**Supplied records:**

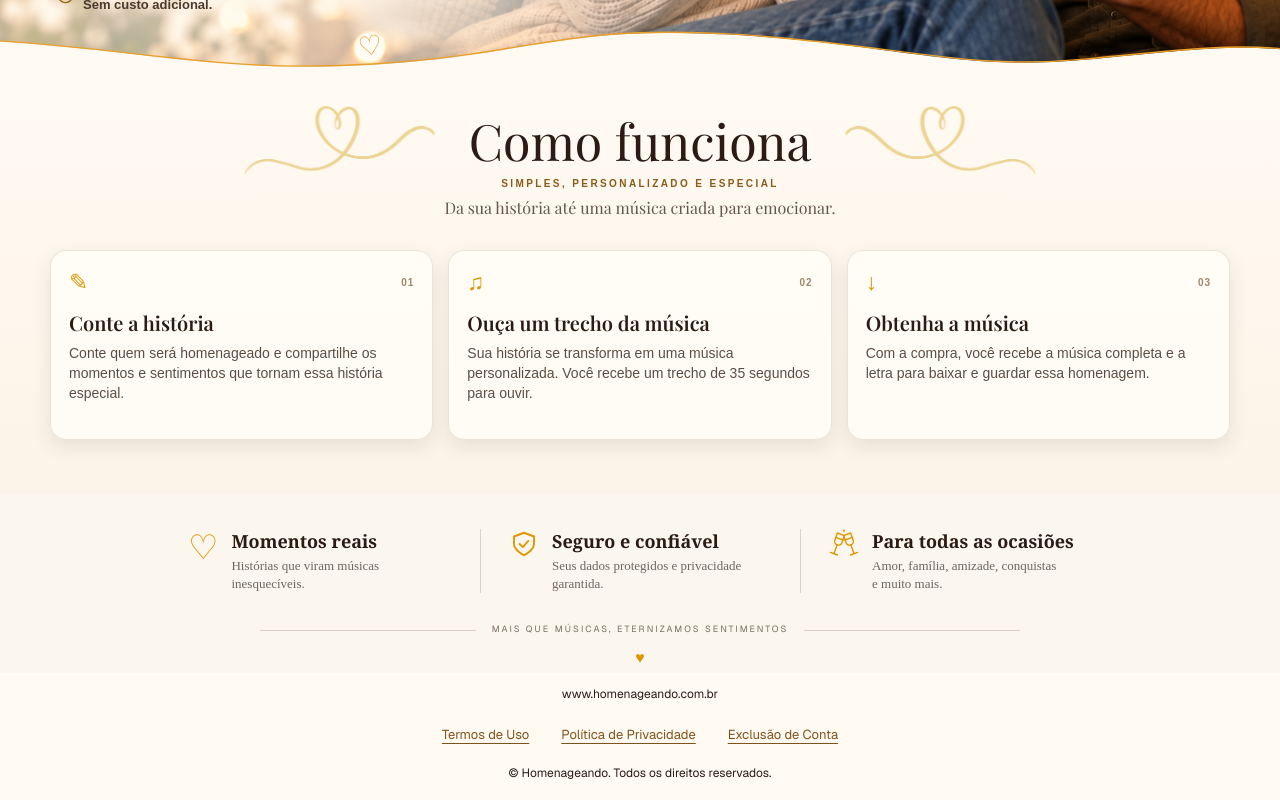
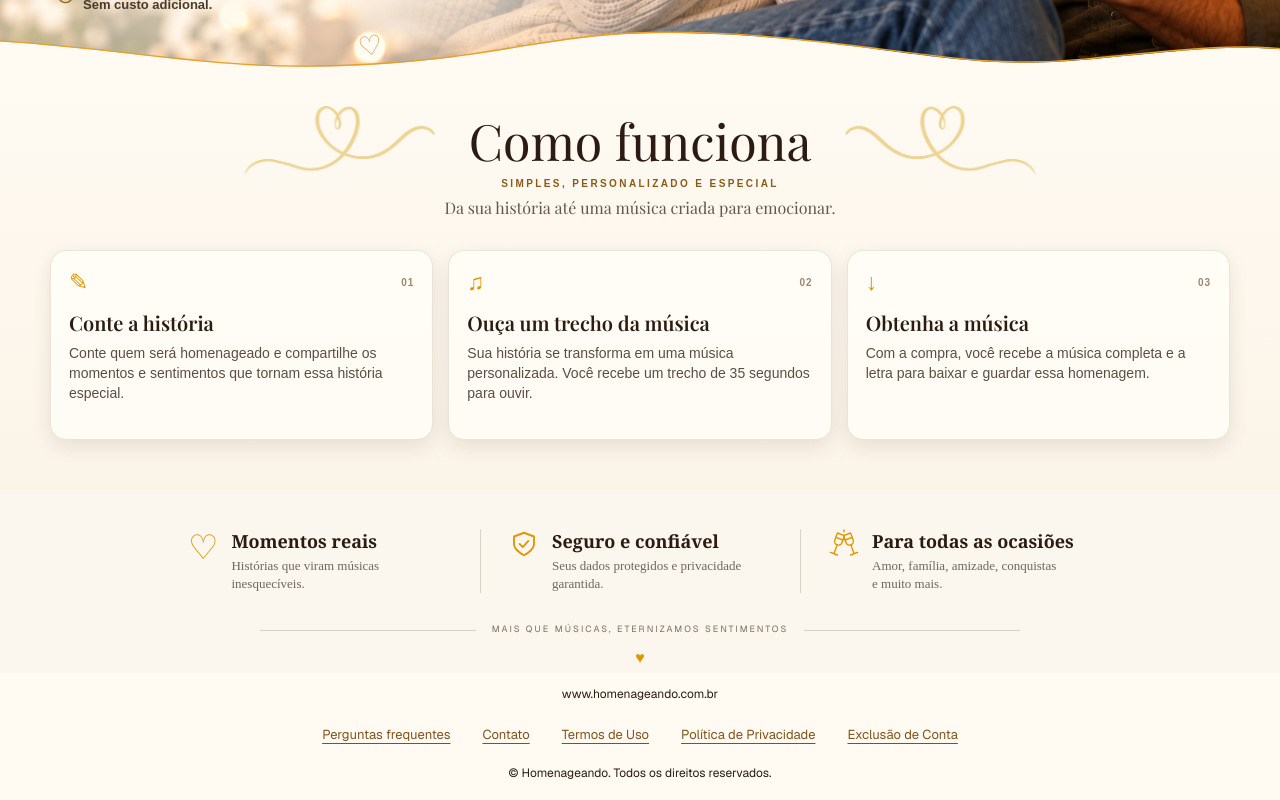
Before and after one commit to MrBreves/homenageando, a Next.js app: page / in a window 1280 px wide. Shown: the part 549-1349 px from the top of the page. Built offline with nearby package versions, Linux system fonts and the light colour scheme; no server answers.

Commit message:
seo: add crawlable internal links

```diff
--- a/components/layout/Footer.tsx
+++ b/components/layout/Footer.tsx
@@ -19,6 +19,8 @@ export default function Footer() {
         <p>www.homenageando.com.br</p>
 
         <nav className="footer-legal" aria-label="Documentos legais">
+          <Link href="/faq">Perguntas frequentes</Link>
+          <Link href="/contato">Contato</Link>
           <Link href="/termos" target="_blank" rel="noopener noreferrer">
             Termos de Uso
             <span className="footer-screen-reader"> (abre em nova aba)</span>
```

**Aim of the task:** A verbatim copy of every entry is wanted; the pictures stay out of it.

**Finished exercise:**
Before and after one commit to MrBreves/homenageando, a Next.js app: page / in a window 1280 px wide. Shown: the part 549-1349 px from the top of the page. Built offline with nearby package versions, Linux system fonts and the light colour scheme; no server answers.

Commit message:
seo: add crawlable internal links

```diff
--- a/components/layout/Footer.tsx
+++ b/components/layout/Footer.tsx
@@ -19,6 +19,8 @@ export default function Footer() {
         <p>www.homenageando.com.br</p>
 
         <nav className="footer-legal" aria-label="Documentos legais">
+          <Link href="/faq">Perguntas frequentes</Link>
+          <Link href="/contato">Contato</Link>
           <Link href="/termos" target="_blank" rel="noopener noreferrer">
             Termos de Uso
             <span className="footer-screen-reader"> (abre em nova aba)</span>
```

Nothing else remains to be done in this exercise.